Description of the task ::
Report only how many lines in the material contain "OFREP".

Source data ::
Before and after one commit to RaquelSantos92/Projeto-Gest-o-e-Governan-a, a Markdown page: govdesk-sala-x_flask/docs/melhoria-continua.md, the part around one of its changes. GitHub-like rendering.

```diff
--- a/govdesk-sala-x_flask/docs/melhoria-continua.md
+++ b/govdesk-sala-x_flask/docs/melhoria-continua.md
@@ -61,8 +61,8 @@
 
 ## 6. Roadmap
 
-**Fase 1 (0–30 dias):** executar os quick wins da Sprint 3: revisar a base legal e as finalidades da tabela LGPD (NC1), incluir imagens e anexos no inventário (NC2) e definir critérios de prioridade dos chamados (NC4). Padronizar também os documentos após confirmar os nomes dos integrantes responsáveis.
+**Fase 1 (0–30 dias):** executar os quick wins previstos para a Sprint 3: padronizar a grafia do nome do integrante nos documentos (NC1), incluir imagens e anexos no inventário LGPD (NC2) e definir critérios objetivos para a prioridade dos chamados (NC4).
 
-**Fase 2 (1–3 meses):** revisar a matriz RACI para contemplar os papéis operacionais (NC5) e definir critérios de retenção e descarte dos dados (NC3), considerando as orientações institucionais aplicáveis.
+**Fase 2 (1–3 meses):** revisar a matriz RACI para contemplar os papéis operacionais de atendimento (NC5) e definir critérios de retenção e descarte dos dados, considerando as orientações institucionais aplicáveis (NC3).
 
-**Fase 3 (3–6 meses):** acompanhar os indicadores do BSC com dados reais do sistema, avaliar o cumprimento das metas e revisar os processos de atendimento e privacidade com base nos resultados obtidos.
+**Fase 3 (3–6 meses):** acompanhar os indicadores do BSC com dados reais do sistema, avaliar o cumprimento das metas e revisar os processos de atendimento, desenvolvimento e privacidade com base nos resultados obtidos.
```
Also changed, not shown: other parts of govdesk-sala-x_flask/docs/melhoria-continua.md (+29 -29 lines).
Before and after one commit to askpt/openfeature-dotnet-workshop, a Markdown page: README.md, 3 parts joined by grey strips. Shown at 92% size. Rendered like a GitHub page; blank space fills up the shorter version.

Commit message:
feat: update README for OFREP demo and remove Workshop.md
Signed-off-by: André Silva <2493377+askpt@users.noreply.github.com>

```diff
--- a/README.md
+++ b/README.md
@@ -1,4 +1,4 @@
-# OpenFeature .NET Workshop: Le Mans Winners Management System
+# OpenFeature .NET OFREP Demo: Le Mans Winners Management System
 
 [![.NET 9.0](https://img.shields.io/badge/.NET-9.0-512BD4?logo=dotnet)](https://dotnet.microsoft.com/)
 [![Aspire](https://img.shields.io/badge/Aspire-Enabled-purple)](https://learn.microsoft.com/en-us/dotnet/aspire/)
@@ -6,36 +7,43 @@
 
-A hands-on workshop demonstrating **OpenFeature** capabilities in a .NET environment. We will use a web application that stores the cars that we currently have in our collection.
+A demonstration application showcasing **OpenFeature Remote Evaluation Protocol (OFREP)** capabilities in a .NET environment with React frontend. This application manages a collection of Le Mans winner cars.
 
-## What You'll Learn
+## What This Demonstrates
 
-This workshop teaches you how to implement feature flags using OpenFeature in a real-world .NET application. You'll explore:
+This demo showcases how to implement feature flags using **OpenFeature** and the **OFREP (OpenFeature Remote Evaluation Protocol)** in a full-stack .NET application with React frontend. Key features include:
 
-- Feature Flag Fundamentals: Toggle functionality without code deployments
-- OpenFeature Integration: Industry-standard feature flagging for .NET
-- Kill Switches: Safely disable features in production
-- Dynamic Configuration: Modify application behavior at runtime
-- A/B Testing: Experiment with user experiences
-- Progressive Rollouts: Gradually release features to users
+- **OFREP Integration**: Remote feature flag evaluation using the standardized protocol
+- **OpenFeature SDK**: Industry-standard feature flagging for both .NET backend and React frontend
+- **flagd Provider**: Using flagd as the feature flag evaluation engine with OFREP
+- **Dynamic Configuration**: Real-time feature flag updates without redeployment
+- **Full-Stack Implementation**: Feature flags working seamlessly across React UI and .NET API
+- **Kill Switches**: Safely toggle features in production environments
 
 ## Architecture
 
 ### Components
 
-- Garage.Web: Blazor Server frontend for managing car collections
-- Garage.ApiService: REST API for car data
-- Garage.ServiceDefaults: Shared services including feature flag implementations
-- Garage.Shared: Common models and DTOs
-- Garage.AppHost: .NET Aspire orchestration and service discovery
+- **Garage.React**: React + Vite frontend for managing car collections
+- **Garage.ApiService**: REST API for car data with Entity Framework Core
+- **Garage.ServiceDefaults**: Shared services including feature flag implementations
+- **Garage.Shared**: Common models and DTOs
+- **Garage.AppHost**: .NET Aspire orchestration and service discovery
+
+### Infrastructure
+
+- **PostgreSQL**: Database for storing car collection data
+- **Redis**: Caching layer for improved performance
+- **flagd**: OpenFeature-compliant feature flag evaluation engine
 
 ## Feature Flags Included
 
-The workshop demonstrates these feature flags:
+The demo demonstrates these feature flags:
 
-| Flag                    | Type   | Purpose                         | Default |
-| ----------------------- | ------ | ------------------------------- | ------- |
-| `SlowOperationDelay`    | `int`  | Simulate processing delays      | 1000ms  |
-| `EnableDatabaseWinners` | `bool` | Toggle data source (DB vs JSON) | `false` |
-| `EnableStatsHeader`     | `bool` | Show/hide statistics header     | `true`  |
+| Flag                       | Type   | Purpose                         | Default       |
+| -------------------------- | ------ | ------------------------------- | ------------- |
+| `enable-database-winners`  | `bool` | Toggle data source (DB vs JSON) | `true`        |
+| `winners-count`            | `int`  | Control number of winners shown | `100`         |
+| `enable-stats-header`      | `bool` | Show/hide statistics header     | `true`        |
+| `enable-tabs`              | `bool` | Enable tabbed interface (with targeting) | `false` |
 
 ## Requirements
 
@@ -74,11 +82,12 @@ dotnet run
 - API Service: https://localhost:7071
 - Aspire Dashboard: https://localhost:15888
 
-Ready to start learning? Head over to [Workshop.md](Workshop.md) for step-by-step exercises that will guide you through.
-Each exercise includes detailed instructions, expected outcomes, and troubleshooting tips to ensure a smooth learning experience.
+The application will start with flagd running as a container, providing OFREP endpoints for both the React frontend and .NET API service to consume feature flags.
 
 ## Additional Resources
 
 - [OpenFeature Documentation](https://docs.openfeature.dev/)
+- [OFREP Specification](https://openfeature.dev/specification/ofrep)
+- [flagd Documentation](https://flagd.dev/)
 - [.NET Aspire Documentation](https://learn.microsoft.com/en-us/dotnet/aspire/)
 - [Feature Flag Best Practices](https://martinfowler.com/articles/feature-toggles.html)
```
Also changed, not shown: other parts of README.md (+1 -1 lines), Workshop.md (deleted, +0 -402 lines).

Answer to this problem ::
8